In 2014, 68.3% of Anaheim voters said YES to Measure L, choosing a district-based City Council election system. This victory was the culmination of years of organizing and advocacy by OCCORD and our community partners.
For years, Anaheim's city council was elected at-large, meaning that representatives could live anywhere in the city. Unfortunately, for a city of Anaheim's size and diversity, this system meant that many neighborhoods had no representative and their needs and issues went unheard at City Hall. OCCORD's research demonstrated that neighborhoods with resident council members were receiving disproportionate amounts of city investment in community assets like parks, while neighborhoods without representatives were being neglected. We proposed district elections, in which each district of the city elects its own representative to City Hall, as a solution. After a lawsuit, resident advocacy, and a successful ballot campaign, Anaheim changed its election system to a district-based system with six districts and an at-large Mayor in 2014.

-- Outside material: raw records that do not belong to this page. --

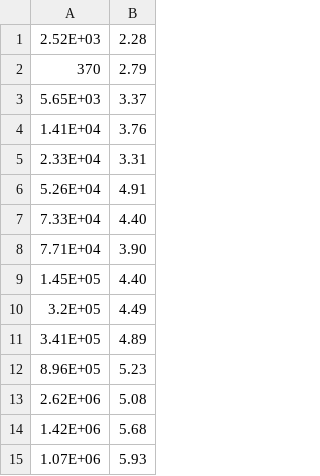
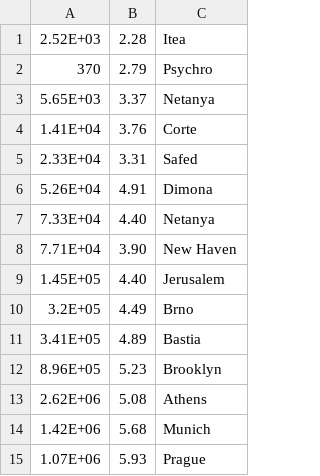
Before and after one commit to fedhere/FDSFE_FBianco, a CSV file: data/walkingspeed_Bettencourt07.csv, drawn as a sheet; the diff names each change by its address in the sheet, - before the commit and + after, or states it on an @@ line.

Commit message:
Update walkingspeed_Bettencourt07.csv

```diff
--- a/data/walkingspeed_Bettencourt07.csv
+++ b/data/walkingspeed_Bettencourt07.csv
+column C, rows 1-15: Itea | Psychro | Netanya | Corte | Safed | Dimona | Netanya | New Haven | Jerusalem | Brno | Bastia | Brooklyn | Athens | Munich | Prague
```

In 2016, OCCORD and our allies participated in the process to draw the map of district boundaries. Despite challenges along the way, we were thrilled to see the City adopt a map that represents all of Anaheim's diverse neighborhoods as best as possible. We were even more excited when 2016's election - the first using districts in Anaheim - saw an increase in voter turnout, particularly in districts that had previously gone unrepresented.
To learn more about the data and policy analysis behind district elections in Anaheim, check out OCCORD's policy brief on Measures L and M. To learn more about the campaign, take a look at our collection of media coverage.
To learn more about implementing district elections in your city or school district, please contact us at [email protected].